* MATERIAL TO PROCESS:
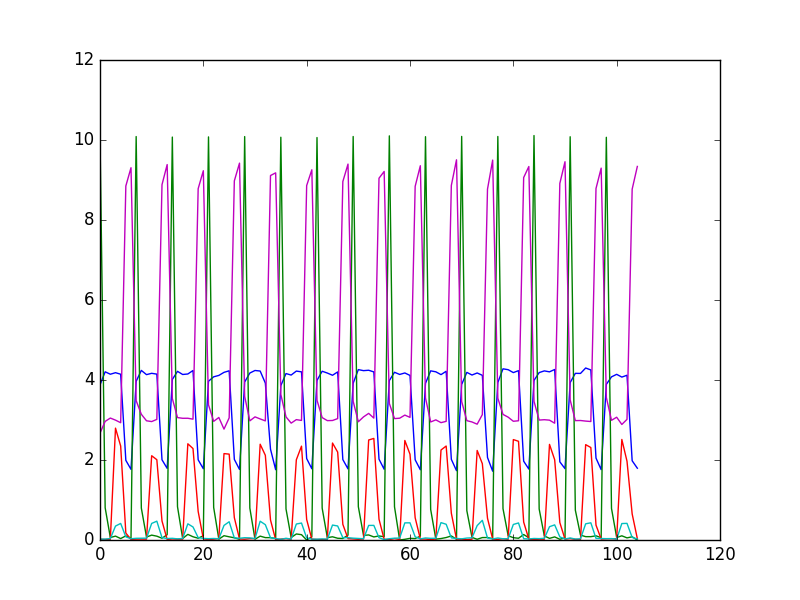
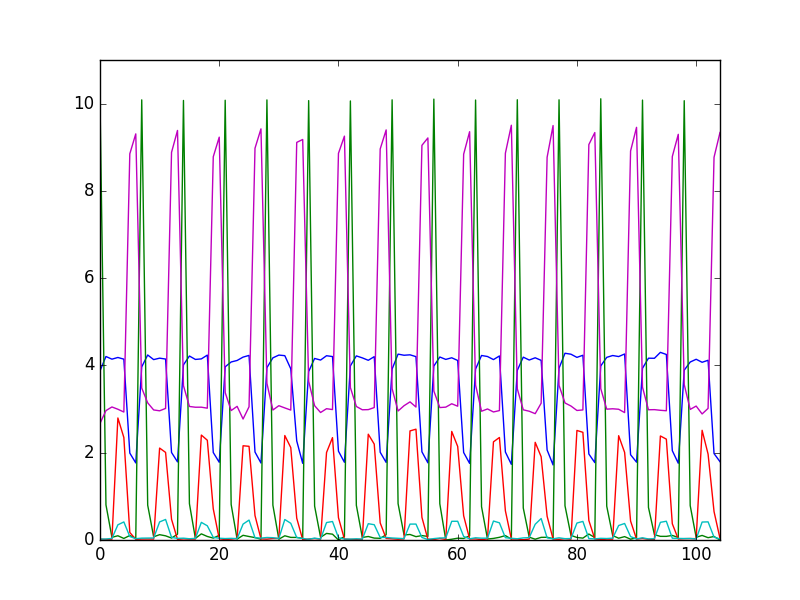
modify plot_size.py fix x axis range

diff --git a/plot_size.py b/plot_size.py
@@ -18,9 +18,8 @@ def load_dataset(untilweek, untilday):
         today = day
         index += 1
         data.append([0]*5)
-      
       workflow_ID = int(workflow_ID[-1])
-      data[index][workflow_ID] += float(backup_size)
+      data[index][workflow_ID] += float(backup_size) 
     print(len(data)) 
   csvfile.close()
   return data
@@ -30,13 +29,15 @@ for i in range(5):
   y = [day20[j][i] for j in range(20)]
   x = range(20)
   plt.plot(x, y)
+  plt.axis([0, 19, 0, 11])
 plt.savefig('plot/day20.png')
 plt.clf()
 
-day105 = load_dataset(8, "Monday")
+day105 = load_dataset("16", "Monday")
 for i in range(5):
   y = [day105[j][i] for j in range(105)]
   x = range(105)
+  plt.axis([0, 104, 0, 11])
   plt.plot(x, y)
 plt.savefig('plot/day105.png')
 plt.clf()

* * *

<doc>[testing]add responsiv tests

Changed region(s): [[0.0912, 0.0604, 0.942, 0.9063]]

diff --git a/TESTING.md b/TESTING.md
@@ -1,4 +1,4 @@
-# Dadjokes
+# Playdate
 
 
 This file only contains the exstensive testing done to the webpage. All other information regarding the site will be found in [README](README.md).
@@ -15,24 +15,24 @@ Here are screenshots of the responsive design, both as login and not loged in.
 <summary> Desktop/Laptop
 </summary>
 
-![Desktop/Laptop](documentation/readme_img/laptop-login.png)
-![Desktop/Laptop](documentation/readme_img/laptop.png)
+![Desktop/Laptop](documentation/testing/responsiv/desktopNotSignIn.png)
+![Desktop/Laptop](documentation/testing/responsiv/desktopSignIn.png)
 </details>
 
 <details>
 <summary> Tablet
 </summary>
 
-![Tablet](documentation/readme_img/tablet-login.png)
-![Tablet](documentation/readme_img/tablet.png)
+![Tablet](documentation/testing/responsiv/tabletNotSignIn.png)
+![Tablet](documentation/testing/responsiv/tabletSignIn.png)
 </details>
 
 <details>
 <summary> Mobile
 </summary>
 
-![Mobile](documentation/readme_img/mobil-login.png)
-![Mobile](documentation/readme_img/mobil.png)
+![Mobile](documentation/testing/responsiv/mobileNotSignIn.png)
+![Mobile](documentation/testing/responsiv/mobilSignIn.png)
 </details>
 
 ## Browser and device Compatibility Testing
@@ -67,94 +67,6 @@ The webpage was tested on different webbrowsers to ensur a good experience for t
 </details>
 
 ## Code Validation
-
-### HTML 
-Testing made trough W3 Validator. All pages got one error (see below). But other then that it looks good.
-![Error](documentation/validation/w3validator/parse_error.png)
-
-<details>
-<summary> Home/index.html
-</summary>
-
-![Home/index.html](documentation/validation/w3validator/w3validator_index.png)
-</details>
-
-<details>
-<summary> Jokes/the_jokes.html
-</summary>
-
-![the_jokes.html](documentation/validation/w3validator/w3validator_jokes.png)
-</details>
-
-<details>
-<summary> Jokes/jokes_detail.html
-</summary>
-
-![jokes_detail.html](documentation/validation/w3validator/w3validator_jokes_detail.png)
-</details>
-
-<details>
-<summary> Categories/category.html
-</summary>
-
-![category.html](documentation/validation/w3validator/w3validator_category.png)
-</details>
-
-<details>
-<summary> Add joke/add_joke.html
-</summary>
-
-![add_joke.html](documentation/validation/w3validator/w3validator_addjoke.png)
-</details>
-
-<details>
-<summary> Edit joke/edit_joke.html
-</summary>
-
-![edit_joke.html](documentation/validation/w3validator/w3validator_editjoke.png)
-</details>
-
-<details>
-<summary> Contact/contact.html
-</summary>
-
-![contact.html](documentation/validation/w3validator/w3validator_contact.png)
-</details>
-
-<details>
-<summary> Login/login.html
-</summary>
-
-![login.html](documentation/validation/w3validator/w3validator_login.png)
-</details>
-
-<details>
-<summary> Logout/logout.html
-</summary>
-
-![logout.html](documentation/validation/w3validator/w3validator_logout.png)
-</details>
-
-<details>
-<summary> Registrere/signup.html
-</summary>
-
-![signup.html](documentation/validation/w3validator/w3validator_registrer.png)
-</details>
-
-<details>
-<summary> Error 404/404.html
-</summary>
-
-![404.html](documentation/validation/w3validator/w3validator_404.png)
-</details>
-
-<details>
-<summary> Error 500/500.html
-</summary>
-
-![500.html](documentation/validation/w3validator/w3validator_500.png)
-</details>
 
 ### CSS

* PROBLEM DETAILS:
What is the number of lines in the records that include "range"? Answer with that number alone.

* WRITTEN REPLY:
7